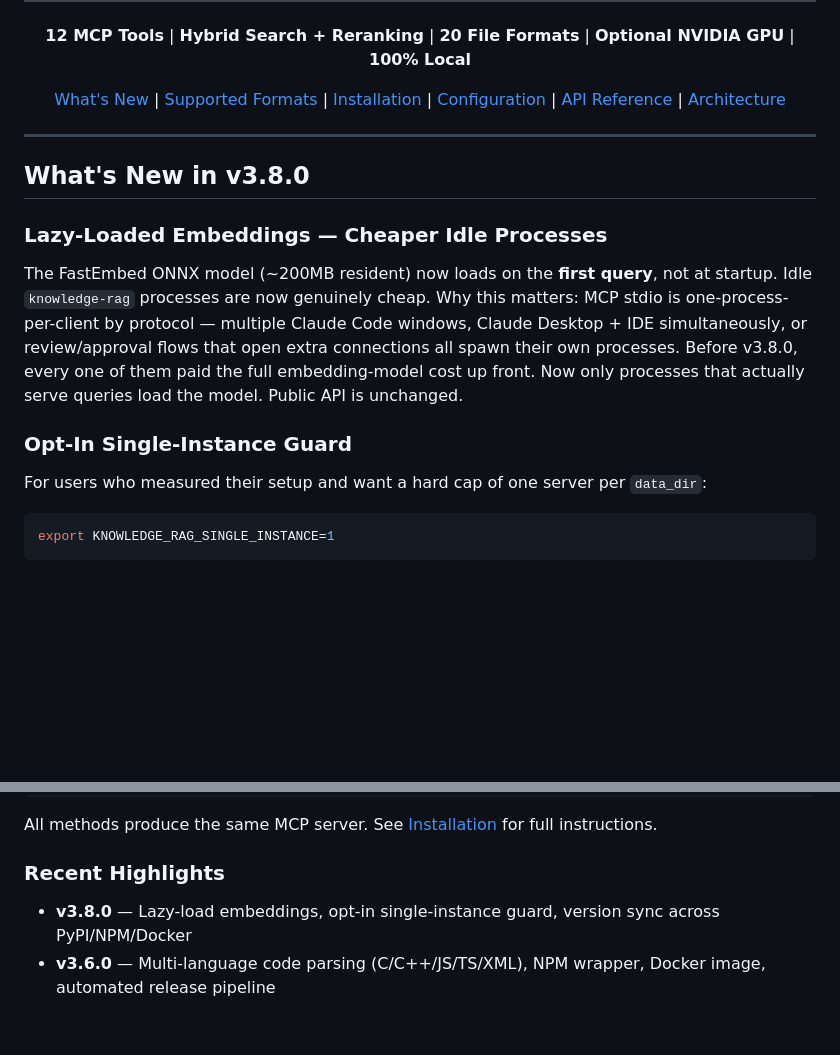
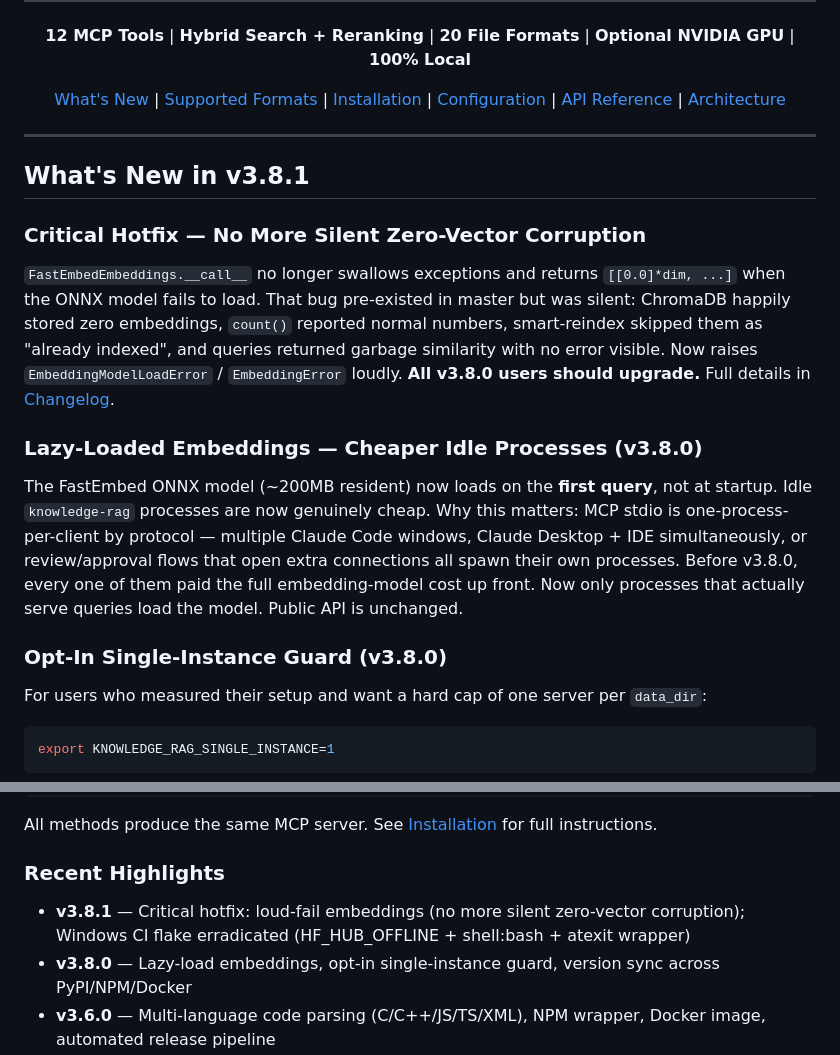
Before and after one commit to imakealol/knowledge-rag, a Markdown page: README.md, 2 parts joined by grey strips. Drawn GitHub-style; blank space fills up the shorter version.

Commit message:
docs(readme): bump What''s New to v3.8.1 + add hotfix highlight (#39)
The "What''s New" section was still pointing at v3.8.0 even though the
released version on PyPI/NPM/Docker is now v3.8.1 (critical hotfix for
silent zero-vector corruption shipped 2026-05-10).

- "What''s New in v3.8.0" -> "What''s New in v3.8.1"
- New top section: critical hotfix highlight with link to changelog
- Anchor in nav menu updated (#whats-new-in-v381)
- v3.8.0 features kept under "(v3.8.0)" suffix to preserve context
- Recent Highlights gets new v3.8.1 entry on top

Pure docs change. No code or test impact.

Co-authored-by: Lyonzin <lyonzin@users.noreply.github.com>

```diff
--- a/README.md
+++ b/README.md
@@ -33,13 +33,17 @@ pip install knowledge-rag → restart Claude Code → search_knowledge("your que
 
 ---
 
-## What's New in v3.8.0
+## What's New in v3.8.1
 
-### Lazy-Loaded Embeddings — Cheaper Idle Processes
+### Critical Hotfix — No More Silent Zero-Vector Corruption
+
+`FastEmbedEmbeddings.__call__` no longer swallows exceptions and returns `[[0.0]*dim, ...]` when the ONNX model fails to load. That bug pre-existed in master but was silent: ChromaDB happily stored zero embeddings, `count()` reported normal numbers, smart-reindex skipped them as "already indexed", and queries returned garbage similarity with no error visible. Now raises `EmbeddingModelLoadError` / `EmbeddingError` loudly. **All v3.8.0 users should upgrade.** Full details in [Changelog](#v381-2026-05-10--hotfix).
+
+### Lazy-Loaded Embeddings — Cheaper Idle Processes (v3.8.0)
 
 The FastEmbed ONNX model (~200MB resident) now loads on the **first query**, not at startup. Idle `knowledge-rag` processes are now genuinely cheap. Why this matters: MCP stdio is one-process-per-client by protocol — multiple Claude Code windows, Claude Desktop + IDE simultaneously, or review/approval flows that open extra connections all spawn their own processes. Before v3.8.0, every one of them paid the full embedding-model cost up front. Now only processes that actually serve queries load the model. Public API is unchanged.
 
-### Opt-In Single-Instance Guard
+### Opt-In Single-Instance Guard (v3.8.0)
 
 For users who measured their setup and want a hard cap of one server per `data_dir`:
 
@@ -63,6 +67,7 @@ All methods produce the same MCP server. See [Installation](#installation) for f
 
 ### Recent Highlights
 
+- **v3.8.1** — Critical hotfix: loud-fail embeddings (no more silent zero-vector corruption); Windows CI flake erradicated (HF_HUB_OFFLINE + shell:bash + atexit wrapper)
 - **v3.8.0** — Lazy-load embeddings, opt-in single-instance guard, version sync across PyPI/NPM/Docker
 - **v3.6.0** — Multi-language code parsing (C/C++/JS/TS/XML), NPM wrapper, Docker image, automated release pipeline
 - **v3.5.2** — CUDA DLL auto-discovery from pip packages, graceful GPU→CPU fallback, explicit CPU provider (no CUDA noise when `gpu: false`), BASE_DIR resolution fix for editable installs
```
Also changed, not shown: other parts of README.md (+1 -1 lines).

=-=-=-=-=

> [TASK ITEM]: Every line of the data above is to be set down exactly; the pictures are not.

> [WRITTEN REPLY]:
Before and after one commit to imakealol/knowledge-rag, a Markdown page: README.md, 2 parts joined by grey strips. Drawn GitHub-style; blank space fills up the shorter version.

Commit message:
docs(readme): bump What''s New to v3.8.1 + add hotfix highlight (#39)
The "What''s New" section was still pointing at v3.8.0 even though the
released version on PyPI/NPM/Docker is now v3.8.1 (critical hotfix for
silent zero-vector corruption shipped 2026-05-10).

- "What''s New in v3.8.0" -> "What''s New in v3.8.1"
- New top section: critical hotfix highlight with link to changelog
- Anchor in nav menu updated (#whats-new-in-v381)
- v3.8.0 features kept under "(v3.8.0)" suffix to preserve context
- Recent Highlights gets new v3.8.1 entry on top

Pure docs change. No code or test impact.

Co-authored-by: Lyonzin <lyonzin@users.noreply.github.com>

```diff
--- a/README.md
+++ b/README.md
@@ -33,13 +33,17 @@ pip install knowledge-rag → restart Claude Code → search_knowledge("your que
 
 ---
 
-## What's New in v3.8.0
+## What's New in v3.8.1
 
-### Lazy-Loaded Embeddings — Cheaper Idle Processes
+### Critical Hotfix — No More Silent Zero-Vector Corruption
+
+`FastEmbedEmbeddings.__call__` no longer swallows exceptions and returns `[[0.0]*dim, ...]` when the ONNX model fails to load. That bug pre-existed in master but was silent: ChromaDB happily stored zero embeddings, `count()` reported normal numbers, smart-reindex skipped them as "already indexed", and queries returned garbage similarity with no error visible. Now raises `EmbeddingModelLoadError` / `EmbeddingError` loudly. **All v3.8.0 users should upgrade.** Full details in [Changelog](#v381-2026-05-10--hotfix).
+
+### Lazy-Loaded Embeddings — Cheaper Idle Processes (v3.8.0)
 
 The FastEmbed ONNX model (~200MB resident) now loads on the **first query**, not at startup. Idle `knowledge-rag` processes are now genuinely cheap. Why this matters: MCP stdio is one-process-per-client by protocol — multiple Claude Code windows, Claude Desktop + IDE simultaneously, or review/approval flows that open extra connections all spawn their own processes. Before v3.8.0, every one of them paid the full embedding-model cost up front. Now only processes that actually serve queries load the model. Public API is unchanged.
 
-### Opt-In Single-Instance Guard
+### Opt-In Single-Instance Guard (v3.8.0)
 
 For users who measured their setup and want a hard cap of one server per `data_dir`:
 
@@ -63,6 +67,7 @@ All methods produce the same MCP server. See [Installation](#installation) for f
 
 ### Recent Highlights
 
+- **v3.8.1** — Critical hotfix: loud-fail embeddings (no more silent zero-vector corruption); Windows CI flake erradicated (HF_HUB_OFFLINE + shell:bash + atexit wrapper)
 - **v3.8.0** — Lazy-load embeddings, opt-in single-instance guard, version sync across PyPI/NPM/Docker
 - **v3.6.0** — Multi-language code parsing (C/C++/JS/TS/XML), NPM wrapper, Docker image, automated release pipeline
 - **v3.5.2** — CUDA DLL auto-discovery from pip packages, graceful GPU→CPU fallback, explicit CPU provider (no CUDA noise when `gpu: false`), BASE_DIR resolution fix for editable installs
```
Also changed, not shown: other parts of README.md (+1 -1 lines).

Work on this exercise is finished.